Prompt ▸ Each entry needs to be retyped exactly.

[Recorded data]
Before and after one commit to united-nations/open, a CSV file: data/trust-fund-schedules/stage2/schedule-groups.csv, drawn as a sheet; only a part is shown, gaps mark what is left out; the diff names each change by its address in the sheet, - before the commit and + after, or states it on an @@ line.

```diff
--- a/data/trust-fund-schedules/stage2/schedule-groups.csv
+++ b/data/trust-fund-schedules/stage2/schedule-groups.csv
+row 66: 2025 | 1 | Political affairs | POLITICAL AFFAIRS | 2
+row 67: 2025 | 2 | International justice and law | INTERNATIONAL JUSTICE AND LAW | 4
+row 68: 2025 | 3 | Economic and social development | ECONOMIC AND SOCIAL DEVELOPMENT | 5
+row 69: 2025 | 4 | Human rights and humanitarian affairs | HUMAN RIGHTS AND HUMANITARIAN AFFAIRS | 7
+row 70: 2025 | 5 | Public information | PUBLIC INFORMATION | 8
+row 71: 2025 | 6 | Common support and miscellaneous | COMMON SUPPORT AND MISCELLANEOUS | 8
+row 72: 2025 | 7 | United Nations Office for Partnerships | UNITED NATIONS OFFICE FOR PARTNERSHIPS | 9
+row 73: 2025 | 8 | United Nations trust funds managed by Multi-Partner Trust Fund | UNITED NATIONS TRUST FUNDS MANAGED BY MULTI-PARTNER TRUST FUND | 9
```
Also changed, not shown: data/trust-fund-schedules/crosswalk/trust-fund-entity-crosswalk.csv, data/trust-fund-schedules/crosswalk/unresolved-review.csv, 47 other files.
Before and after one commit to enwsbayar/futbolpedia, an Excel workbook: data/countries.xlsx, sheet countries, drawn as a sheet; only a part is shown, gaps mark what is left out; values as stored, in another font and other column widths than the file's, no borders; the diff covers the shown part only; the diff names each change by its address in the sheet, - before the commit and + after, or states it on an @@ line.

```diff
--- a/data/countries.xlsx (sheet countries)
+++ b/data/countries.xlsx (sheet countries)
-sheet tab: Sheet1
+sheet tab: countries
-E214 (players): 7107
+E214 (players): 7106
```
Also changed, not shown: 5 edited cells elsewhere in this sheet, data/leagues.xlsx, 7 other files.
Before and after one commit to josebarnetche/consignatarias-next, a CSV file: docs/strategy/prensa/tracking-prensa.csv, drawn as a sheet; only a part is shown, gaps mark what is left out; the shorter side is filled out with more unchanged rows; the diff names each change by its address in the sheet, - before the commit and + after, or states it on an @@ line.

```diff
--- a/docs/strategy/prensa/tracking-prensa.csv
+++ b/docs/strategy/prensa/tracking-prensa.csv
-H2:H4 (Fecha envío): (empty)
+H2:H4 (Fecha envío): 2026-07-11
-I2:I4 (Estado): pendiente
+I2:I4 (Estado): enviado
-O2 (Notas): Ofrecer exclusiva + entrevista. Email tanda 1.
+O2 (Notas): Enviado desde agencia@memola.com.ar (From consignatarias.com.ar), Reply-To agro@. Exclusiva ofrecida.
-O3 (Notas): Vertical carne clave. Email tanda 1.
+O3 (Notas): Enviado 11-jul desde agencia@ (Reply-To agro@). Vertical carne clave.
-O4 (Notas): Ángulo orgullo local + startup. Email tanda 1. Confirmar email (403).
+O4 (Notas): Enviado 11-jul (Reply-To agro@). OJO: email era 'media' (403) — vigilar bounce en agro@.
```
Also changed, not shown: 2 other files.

Task solution ▸
Before and after one commit to united-nations/open, a CSV file: data/trust-fund-schedules/stage2/schedule-groups.csv, drawn as a sheet; only a part is shown, gaps mark what is left out; the diff names each change by its address in the sheet, - before the commit and + after, or states it on an @@ line.

```diff
--- a/data/trust-fund-schedules/stage2/schedule-groups.csv
+++ b/data/trust-fund-schedules/stage2/schedule-groups.csv
+row 66: 2025 | 1 | Political affairs | POLITICAL AFFAIRS | 2
+row 67: 2025 | 2 | International justice and law | INTERNATIONAL JUSTICE AND LAW | 4
+row 68: 2025 | 3 | Economic and social development | ECONOMIC AND SOCIAL DEVELOPMENT | 5
+row 69: 2025 | 4 | Human rights and humanitarian affairs | HUMAN RIGHTS AND HUMANITARIAN AFFAIRS | 7
+row 70: 2025 | 5 | Public information | PUBLIC INFORMATION | 8
+row 71: 2025 | 6 | Common support and miscellaneous | COMMON SUPPORT AND MISCELLANEOUS | 8
+row 72: 2025 | 7 | United Nations Office for Partnerships | UNITED NATIONS OFFICE FOR PARTNERSHIPS | 9
+row 73: 2025 | 8 | United Nations trust funds managed by Multi-Partner Trust Fund | UNITED NATIONS TRUST FUNDS MANAGED BY MULTI-PARTNER TRUST FUND | 9
```
Also changed, not shown: data/trust-fund-schedules/crosswalk/trust-fund-entity-crosswalk.csv, data/trust-fund-schedules/crosswalk/unresolved-review.csv, 47 other files.
Before and after one commit to enwsbayar/futbolpedia, an Excel workbook: data/countries.xlsx, sheet countries, drawn as a sheet; only a part is shown, gaps mark what is left out; values as stored, in another font and other column widths than the file's, no borders; the diff covers the shown part only; the diff names each change by its address in the sheet, - before the commit and + after, or states it on an @@ line.

```diff
--- a/data/countries.xlsx (sheet countries)
+++ b/data/countries.xlsx (sheet countries)
-sheet tab: Sheet1
+sheet tab: countries
-E214 (players): 7107
+E214 (players): 7106
```
Also changed, not shown: 5 edited cells elsewhere in this sheet, data/leagues.xlsx, 7 other files.
Before and after one commit to josebarnetche/consignatarias-next, a CSV file: docs/strategy/prensa/tracking-prensa.csv, drawn as a sheet; only a part is shown, gaps mark what is left out; the shorter side is filled out with more unchanged rows; the diff names each change by its address in the sheet, - before the commit and + after, or states it on an @@ line.

```diff
--- a/docs/strategy/prensa/tracking-prensa.csv
+++ b/docs/strategy/prensa/tracking-prensa.csv
-H2:H4 (Fecha envío): (empty)
+H2:H4 (Fecha envío): 2026-07-11
-I2:I4 (Estado): pendiente
+I2:I4 (Estado): enviado
-O2 (Notas): Ofrecer exclusiva + entrevista. Email tanda 1.
+O2 (Notas): Enviado desde agencia@memola.com.ar (From consignatarias.com.ar), Reply-To agro@. Exclusiva ofrecida.
-O3 (Notas): Vertical carne clave. Email tanda 1.
+O3 (Notas): Enviado 11-jul desde agencia@ (Reply-To agro@). Vertical carne clave.
-O4 (Notas): Ángulo orgullo local + startup. Email tanda 1. Confirmar email (403).
+O4 (Notas): Enviado 11-jul (Reply-To agro@). OJO: email era 'media' (403) — vigilar bounce en agro@.
```
Also changed, not shown: 2 other files.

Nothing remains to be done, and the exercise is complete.